### Bilinear Transformation

The bilinear transform is defined by the substitution

where is some positive constant [83,326]. That is, given a continuous-time transfer function , we apply the bilinear transform by defining

It can be seen that analog dc () maps to digital dc () and
the highest analog frequency () maps to the highest digital
frequency (). It is easy to show that the entire axis
in the plane (where
) is mapped exactly
*once* around the unit circle in the plane (rather than
summing around it infinitely many times, or ``aliasing'' as it does in
ordinary sampling). With real and positive, the left-half
plane maps to the interior of the unit circle, and the right-half
plane maps outside the unit circle. This means *stability is
preserved* when mapping a continuous-time transfer function to
discrete time.

Another valuable property of the bilinear transform is that
*order is preserved*. That is, an th-order -plane transfer
function carries over to an th-order -plane transfer function.
(*Order* in both cases equals the maximum of the degrees of the
numerator and denominator polynomials [449]).^{8.6}

The constant provides one remaining degree of freedom which can be used
to map any particular finite frequency from the axis in the
plane to a particular desired location on the unit circle
in the plane. All other frequencies will be *warped.* In
particular, approaching half the sampling rate, the frequency axis
compresses more and more. Note that at most one resonant frequency can be
preserved under the bilinear transformation of a mass-spring-dashpot
system. On the other hand, filters having a single transition frequency,
such as lowpass or highpass filters, map beautifully under the bilinear
transform; one simply uses to map the cut-off frequency where it
belongs, and the response looks great. In particular, ``equal ripple'' is
preserved for optimal filters of the elliptic and Chebyshev types because
the values taken on by the frequency response are identical in both cases;
only the frequency axis is warped.

The bilinear transform is often used to design digital filters from analog prototype filters [343]. An on-line introduction is given in [449].

#### Finite Difference Approximation vs. Bilinear Transform

Recall that the Finite Difference Approximation (FDA) defines the
elementary differentiator by
(ignoring the
scale factor for now), and this approximates the ideal transfer
function by
. The bilinear transform
calls instead for the transfer function
(again
dropping the scale factor) which introduces a pole at and gives
us the recursion
.
Note that this new pole is right on the unit circle and is therefore
undamped. Any signal energy at half the sampling rate will circulate
forever in the recursion, and due to round-off error, it will tend to
grow. This is therefore a potentially problematic revision of the
differentiator. To get something more practical, we need to specify
that the filter frequency response approximate
over a
*finite range* of frequencies
, where
, above which we allow the response to ``roll off''
to zero. This is how we pose the differentiator problem in terms of
general purpose filter design (see §8.6) [362].

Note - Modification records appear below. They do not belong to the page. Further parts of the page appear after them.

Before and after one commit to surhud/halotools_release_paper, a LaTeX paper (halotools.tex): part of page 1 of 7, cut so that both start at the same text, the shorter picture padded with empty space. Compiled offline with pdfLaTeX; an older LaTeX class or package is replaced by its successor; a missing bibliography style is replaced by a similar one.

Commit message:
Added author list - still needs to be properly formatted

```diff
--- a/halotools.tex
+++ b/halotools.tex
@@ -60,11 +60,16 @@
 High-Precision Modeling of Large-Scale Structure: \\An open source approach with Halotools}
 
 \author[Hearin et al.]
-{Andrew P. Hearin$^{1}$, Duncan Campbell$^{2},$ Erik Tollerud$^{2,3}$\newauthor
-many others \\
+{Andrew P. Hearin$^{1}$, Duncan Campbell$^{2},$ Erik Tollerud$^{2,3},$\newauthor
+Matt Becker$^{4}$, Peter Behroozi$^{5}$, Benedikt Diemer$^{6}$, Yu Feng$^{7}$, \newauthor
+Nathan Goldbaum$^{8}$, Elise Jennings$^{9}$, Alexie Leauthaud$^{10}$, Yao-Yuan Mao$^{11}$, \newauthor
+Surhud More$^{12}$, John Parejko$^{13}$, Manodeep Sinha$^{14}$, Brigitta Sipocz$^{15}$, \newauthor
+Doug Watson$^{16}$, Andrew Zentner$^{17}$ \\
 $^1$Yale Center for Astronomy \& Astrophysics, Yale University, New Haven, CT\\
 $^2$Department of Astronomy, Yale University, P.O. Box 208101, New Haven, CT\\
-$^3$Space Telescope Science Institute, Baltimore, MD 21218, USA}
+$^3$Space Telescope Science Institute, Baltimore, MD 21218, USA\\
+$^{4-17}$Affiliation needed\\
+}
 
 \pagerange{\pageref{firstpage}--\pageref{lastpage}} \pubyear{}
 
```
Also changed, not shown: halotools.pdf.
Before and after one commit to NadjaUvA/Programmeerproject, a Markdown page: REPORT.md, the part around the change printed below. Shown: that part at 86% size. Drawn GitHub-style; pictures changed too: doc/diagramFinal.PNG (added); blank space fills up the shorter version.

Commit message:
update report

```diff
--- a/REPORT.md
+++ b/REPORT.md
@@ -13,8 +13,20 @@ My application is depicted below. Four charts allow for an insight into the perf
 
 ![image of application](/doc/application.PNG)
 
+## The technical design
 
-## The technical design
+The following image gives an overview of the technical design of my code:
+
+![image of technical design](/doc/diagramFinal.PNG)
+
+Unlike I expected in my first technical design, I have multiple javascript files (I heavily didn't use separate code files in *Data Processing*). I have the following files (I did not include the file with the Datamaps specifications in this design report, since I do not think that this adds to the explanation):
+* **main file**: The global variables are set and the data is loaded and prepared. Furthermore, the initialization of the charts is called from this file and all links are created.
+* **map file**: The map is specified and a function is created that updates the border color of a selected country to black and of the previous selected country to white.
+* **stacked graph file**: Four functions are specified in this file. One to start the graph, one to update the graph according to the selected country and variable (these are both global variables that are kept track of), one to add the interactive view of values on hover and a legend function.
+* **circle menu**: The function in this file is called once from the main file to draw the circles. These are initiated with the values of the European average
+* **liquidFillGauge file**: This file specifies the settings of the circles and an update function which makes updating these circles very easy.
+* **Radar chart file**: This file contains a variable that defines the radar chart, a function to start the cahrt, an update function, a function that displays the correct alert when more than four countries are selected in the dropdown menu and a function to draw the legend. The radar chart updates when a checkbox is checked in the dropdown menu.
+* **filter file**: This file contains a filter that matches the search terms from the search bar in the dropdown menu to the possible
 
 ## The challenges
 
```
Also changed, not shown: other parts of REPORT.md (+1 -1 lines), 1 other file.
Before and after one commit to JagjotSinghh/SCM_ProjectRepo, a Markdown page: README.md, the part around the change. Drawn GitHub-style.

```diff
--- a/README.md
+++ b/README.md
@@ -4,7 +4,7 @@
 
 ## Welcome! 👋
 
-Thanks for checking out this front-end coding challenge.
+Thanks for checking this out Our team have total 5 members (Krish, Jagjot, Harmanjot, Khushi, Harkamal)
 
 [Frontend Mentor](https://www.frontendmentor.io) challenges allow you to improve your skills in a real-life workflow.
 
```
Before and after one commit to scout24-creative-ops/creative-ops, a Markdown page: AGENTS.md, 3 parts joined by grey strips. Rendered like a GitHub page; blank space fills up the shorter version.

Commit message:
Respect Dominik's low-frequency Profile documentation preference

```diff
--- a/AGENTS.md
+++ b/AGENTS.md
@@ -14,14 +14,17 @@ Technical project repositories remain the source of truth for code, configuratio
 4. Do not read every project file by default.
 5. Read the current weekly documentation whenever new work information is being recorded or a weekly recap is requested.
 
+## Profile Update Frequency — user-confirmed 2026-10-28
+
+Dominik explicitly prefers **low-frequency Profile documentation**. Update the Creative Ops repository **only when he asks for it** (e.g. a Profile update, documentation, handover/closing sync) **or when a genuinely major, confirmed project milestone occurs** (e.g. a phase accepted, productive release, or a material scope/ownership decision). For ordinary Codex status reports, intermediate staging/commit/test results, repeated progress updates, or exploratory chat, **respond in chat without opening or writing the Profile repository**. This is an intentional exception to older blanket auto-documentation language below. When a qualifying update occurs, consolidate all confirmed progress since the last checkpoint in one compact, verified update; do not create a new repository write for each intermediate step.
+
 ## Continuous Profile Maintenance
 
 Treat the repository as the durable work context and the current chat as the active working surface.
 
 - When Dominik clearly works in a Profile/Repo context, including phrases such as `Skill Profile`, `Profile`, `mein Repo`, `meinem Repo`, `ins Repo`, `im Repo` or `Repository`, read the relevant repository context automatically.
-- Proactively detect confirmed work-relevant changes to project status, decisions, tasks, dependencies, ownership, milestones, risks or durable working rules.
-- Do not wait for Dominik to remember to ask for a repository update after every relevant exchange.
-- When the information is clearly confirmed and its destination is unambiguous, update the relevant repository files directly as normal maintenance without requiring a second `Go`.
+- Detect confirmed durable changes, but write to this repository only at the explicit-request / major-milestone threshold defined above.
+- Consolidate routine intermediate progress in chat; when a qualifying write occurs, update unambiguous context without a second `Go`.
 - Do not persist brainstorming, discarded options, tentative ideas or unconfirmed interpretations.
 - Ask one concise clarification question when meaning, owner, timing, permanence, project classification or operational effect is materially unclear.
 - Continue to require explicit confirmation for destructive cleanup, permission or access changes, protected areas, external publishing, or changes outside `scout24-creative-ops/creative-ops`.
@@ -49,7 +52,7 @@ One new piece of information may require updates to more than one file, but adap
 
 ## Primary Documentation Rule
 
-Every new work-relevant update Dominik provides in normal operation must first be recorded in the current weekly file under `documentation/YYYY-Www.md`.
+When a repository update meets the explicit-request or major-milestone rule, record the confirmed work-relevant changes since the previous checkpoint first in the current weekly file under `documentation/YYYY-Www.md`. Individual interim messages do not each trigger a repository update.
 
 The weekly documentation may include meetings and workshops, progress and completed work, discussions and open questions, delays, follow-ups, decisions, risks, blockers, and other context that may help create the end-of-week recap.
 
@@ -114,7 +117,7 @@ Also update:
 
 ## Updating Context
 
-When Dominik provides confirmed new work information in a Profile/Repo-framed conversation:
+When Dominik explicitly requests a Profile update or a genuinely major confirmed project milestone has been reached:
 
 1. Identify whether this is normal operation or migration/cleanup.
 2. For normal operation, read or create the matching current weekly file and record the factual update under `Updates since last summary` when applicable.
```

To understand the properties of the finite difference approximation in the frequency domain, we may look at the properties of its -plane to -plane mapping

Setting to 1 for simplicity and solving the FDA mapping for z gives

*inside*the unit circle rather than onto the unit circle in the plane. Solving for the image in the z plane of the axis in the s plane gives

Under the FDA, analog and digital frequency axes coincide well enough at
very low frequencies (high sampling rates), but at high frequencies
relative to the sampling rate, *artificial damping* is introduced as
the image of the axis diverges away from the unit circle.

While the bilinear transform ``warps'' the frequency axis, we can say the
FDA ``doubly warps'' the frequency axis: It has a progressive, compressive
warping in the direction of increasing frequency, like the bilinear
transform, but unlike the bilinear transform, it also warps *normal*
to the frequency axis.

Consider a point traversing the upper half of the unit circle in the z plane, starting at and ending at . At dc, the FDA is perfect, but as we proceed out along the unit circle, we diverge from the axis image and carve an arc somewhere out in the image of the right-half plane. This has the effect of introducing an artificial damping.

Consider, for example, an undamped mass-spring system. There will be a complex conjugate pair of poles on the axis in the plane. After the FDA, those poles will be inside the unit circle, and therefore damped in the digital counterpart. The higher the resonance frequency, the larger the damping. It is even possible for unstable -plane poles to be mapped to stable -plane poles.

In summary, both the bilinear transform and the FDA preserve order, stability, and positive realness. They are both free of aliasing, high frequencies are compressively warped, and both become ideal at dc, or as approaches . However, at frequencies significantly above zero relative to the sampling rate, only the FDA introduces artificial damping. The bilinear transform maps the continuous-time frequency axis in the (the axis) plane precisely to the discrete-time frequency axis in the plane (the unit circle).

**Next Section:**

Application of the Bilinear Transform

**Previous Section:**

Finite Difference Approximation